    A 12ft diameter circle constructed with Basalt stones, the middle section was left open in the shape of a hexagon. Installed at low tide.
  • Icelandic Circle Project 2012

    Detail of hexagonal form in middle of circle, approx. 2ft across. .
  • Basalt High Tide Marker 2010

    In this installation I walked along the beach at low tide and tried to guess at the location where high tide would come up to on the beach. Basalt stones were collected and placed to mark the positions. On return the next day I found my guesses to be correct, the atlantic ocean side of the stones were frozen while the landward side remained unfrozen. The effect was as if the stones had stopped the high tide at this point.
  • The worship of Basalt part 2

    The small basalt pebbles encircle and pay homage to the boulder
  • The worship of Basalt

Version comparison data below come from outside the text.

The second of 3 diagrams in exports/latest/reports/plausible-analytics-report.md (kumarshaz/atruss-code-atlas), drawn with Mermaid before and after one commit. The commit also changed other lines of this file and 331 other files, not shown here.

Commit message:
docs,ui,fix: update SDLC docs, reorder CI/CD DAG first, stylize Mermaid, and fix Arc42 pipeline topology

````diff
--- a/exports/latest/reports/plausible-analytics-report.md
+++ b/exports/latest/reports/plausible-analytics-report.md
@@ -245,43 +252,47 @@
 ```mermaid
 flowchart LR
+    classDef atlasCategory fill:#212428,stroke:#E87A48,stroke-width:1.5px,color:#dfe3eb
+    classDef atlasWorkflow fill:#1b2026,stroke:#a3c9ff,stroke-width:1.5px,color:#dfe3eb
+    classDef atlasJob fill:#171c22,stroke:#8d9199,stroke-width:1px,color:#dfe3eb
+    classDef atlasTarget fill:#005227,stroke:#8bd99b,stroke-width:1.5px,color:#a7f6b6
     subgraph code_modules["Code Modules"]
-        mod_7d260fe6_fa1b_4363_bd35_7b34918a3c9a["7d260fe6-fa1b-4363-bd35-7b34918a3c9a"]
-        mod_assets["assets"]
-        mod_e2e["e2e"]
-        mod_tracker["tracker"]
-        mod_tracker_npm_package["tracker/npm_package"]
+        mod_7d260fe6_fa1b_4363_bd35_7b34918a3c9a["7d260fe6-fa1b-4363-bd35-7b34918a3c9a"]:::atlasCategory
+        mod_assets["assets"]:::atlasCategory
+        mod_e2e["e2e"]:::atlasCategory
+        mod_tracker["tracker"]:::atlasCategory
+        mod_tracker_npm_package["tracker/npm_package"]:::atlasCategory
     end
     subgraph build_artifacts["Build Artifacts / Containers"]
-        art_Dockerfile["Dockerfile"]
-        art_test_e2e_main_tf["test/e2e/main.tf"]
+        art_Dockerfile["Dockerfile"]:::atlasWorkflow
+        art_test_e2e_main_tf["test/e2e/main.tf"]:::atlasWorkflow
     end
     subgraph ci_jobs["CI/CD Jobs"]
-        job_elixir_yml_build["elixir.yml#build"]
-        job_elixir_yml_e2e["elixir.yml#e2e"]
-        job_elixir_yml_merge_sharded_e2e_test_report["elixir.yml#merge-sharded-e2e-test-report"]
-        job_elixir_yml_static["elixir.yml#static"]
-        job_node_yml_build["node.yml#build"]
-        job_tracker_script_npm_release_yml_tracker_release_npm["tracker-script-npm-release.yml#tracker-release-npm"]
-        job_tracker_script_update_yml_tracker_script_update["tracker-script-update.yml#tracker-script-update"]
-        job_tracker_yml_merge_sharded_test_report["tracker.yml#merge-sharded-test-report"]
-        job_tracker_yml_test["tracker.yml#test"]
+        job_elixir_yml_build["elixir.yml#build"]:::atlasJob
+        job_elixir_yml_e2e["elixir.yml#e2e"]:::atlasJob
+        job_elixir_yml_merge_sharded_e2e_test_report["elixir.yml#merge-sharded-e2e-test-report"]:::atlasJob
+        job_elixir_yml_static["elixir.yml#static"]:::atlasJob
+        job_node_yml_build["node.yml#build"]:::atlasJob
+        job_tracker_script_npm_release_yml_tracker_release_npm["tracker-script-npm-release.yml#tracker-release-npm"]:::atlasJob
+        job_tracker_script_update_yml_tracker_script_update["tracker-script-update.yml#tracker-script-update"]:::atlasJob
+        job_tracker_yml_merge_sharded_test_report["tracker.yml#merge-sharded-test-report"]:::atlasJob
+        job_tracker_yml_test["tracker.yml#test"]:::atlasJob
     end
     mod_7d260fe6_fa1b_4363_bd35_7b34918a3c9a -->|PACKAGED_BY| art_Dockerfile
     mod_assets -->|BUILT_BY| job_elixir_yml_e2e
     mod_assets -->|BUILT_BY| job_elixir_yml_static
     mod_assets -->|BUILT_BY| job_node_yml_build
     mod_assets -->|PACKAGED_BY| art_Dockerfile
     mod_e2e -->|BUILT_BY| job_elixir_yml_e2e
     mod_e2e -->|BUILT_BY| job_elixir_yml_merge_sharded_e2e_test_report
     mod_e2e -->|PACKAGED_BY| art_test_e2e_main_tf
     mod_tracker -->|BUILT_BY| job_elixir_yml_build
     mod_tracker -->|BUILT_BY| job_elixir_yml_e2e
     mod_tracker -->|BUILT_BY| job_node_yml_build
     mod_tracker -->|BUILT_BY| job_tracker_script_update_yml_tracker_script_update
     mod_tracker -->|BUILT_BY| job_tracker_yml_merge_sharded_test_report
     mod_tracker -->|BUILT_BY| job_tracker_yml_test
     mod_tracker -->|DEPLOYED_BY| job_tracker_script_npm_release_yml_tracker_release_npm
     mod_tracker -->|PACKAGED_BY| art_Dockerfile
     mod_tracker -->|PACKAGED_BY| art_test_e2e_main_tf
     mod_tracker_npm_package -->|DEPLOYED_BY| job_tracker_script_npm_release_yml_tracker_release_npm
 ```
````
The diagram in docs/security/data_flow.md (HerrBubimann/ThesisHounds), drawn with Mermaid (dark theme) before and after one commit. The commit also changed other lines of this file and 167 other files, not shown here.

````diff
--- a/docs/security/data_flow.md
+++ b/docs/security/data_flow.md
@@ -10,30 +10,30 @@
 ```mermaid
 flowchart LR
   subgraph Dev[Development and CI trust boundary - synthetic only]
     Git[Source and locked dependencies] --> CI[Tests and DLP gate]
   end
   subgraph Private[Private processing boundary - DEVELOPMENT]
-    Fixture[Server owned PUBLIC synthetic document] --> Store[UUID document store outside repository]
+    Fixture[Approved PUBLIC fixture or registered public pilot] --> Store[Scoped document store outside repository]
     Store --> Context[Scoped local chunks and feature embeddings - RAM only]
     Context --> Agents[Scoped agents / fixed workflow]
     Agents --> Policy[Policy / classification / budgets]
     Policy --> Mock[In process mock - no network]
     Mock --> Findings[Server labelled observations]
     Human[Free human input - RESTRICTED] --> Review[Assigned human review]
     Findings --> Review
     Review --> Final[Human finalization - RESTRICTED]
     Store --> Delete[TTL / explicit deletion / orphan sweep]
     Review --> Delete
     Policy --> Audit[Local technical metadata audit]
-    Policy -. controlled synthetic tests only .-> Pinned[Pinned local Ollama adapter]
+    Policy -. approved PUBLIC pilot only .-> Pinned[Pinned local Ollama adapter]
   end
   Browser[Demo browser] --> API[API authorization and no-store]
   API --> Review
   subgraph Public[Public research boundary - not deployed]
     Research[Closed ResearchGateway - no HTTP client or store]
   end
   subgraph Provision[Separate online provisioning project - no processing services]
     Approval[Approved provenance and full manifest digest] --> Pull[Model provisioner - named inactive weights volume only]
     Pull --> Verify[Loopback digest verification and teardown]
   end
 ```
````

    Lines in the sand and snow as the pebbles make their way towards the basalt boulder dragging the kelp behind them.

Earthworks installed in the United Kingdom

These installations are a selection of earth works installed in the UK. Mainly in East Anglia and Cornwall.

Box Constructions

Assemblages: Wood, stone, oil paint, sand, photographs, natural and manmade objects.

  • Death by Cleavage 1991

    Box assemblage; stone, ruler. 12" by 16"
  • Death by Cleavage 4 1994

    Box assemblage; slate with red sandstone. 16" by 10"
  • The weathering of flint (pt. 1)

    Box assemblage constructed with flint,stonedust, wooden ruler.
  • Death by Cleavage 2 1992

    Box assemblage; stone, maps, mica, compass. 10" by 5"
  • Death by cleavage 3 1992

    Box assemblage; Stone, crushed mica, toy tree, oil painting on board. 16" by 10"
  • The age of flint 2005

    Box assemblage; collected flint, bottles, photographs, marbles, mirrors, geological drawings and text. 18" by 18"
  • White flint circle 2005

    Box assemblage; flint with sand and glue. 14" by 14"
  • Black Gold 1992

    box construction, stone, shadow box
    Box construction: red sandstone, mica, core sample (limestone), 35mm film, paintbrush, black and white photograph
  • Premium rock, 1991

    Box assemblage, (5"by 10") constructed with slate, stone dust, dentures, premium ale beer can.
  • Box sketches 2014

    A series of 4" by 4" box sketches, containing stone, geology maps, photographs, water sample bottles. This series was inspired by the anti-fracking campaign in MD and talks about the relationship between man and water pollution. This Piece won first prize in the bridges in science exhibition (2014) put on by Towson Arts Collective.

Paintings and drawings

mail art and drawings: pencil and water colors